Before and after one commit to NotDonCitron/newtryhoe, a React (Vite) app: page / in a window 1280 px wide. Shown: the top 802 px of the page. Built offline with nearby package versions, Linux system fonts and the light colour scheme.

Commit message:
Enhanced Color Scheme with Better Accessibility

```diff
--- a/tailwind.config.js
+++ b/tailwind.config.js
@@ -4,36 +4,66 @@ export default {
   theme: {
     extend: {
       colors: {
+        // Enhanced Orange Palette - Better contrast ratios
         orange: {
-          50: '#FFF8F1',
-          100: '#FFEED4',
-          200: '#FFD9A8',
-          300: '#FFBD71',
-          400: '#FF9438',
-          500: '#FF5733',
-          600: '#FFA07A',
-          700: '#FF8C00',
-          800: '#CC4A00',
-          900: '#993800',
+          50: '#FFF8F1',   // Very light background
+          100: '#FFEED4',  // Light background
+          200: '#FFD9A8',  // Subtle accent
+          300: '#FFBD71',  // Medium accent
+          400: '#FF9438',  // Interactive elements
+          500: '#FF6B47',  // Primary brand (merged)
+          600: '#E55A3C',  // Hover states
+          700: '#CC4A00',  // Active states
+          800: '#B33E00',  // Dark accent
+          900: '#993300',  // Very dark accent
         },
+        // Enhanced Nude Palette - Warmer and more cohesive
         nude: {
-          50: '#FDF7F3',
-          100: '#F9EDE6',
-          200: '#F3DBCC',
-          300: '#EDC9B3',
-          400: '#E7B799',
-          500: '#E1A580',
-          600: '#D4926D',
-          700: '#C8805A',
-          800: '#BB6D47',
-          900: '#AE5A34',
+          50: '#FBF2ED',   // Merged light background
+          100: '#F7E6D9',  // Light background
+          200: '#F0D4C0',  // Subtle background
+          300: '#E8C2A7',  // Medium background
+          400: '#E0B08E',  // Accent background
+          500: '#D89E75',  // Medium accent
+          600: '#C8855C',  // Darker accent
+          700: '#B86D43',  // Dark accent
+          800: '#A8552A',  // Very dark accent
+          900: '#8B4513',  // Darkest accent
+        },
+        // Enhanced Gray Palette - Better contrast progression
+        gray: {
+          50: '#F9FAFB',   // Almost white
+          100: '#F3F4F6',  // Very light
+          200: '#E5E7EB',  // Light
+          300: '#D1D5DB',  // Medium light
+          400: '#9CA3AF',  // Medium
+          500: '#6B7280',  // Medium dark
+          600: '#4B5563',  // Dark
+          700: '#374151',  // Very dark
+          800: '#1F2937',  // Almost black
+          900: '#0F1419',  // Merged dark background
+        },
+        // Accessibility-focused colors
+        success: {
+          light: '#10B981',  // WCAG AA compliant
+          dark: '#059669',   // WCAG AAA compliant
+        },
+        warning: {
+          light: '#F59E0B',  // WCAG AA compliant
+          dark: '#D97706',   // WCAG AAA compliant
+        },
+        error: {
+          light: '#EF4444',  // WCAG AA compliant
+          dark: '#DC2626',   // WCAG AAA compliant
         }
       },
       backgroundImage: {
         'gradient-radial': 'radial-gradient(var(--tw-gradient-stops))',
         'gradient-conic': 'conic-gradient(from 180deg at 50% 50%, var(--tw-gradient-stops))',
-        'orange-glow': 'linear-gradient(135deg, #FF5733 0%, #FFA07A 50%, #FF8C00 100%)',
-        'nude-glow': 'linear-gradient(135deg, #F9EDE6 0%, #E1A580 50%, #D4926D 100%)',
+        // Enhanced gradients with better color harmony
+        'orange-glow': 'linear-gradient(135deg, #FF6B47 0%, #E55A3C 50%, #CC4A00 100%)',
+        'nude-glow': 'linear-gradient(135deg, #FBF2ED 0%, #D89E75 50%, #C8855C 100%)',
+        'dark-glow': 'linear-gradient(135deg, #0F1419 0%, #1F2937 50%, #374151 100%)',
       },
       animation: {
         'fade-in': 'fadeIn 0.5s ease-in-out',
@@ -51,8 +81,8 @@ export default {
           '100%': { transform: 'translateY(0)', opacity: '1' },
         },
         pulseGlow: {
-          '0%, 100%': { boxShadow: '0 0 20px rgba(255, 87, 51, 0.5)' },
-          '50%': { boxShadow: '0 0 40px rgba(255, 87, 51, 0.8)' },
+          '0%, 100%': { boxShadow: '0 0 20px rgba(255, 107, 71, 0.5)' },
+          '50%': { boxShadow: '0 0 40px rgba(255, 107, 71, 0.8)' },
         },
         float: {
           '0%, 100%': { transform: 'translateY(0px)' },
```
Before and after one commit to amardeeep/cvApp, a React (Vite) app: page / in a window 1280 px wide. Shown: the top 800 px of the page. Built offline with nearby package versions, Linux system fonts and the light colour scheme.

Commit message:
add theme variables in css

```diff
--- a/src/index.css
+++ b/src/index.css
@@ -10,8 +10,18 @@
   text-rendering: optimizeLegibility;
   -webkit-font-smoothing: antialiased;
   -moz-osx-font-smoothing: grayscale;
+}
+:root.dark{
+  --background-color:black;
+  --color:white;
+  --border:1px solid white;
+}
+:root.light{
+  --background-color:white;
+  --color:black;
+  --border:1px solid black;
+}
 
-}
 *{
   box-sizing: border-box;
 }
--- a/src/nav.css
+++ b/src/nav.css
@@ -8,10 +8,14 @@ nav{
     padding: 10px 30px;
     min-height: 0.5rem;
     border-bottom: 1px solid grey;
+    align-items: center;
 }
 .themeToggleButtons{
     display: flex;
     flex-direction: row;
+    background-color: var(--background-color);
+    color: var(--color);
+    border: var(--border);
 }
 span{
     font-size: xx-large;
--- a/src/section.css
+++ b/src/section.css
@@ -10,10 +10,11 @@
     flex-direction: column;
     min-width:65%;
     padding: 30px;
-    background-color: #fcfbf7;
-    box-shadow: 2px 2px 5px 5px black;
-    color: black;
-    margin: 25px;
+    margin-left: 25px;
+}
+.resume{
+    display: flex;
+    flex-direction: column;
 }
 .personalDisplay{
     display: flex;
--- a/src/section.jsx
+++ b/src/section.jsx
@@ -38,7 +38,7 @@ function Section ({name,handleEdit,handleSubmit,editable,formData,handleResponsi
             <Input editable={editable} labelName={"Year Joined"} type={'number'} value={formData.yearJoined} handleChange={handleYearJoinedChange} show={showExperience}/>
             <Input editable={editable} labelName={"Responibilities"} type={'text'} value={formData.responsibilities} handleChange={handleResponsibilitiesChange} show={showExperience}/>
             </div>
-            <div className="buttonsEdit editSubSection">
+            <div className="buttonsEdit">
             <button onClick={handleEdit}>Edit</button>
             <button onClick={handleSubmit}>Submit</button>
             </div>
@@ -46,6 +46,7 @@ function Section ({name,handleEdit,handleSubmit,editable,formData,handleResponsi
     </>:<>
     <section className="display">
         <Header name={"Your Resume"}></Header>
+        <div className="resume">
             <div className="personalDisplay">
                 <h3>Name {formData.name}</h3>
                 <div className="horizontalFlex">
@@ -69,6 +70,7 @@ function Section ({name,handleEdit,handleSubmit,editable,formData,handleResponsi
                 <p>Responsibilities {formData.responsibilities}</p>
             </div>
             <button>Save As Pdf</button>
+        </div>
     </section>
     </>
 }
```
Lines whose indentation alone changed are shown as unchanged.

Task prompt. Pull out all lines of the data with the string "white".

Completed exercise.
+          50: '#F9FAFB',   // Almost white
+  --color:white;
+  --border:1px solid white;
+  --background-color:white;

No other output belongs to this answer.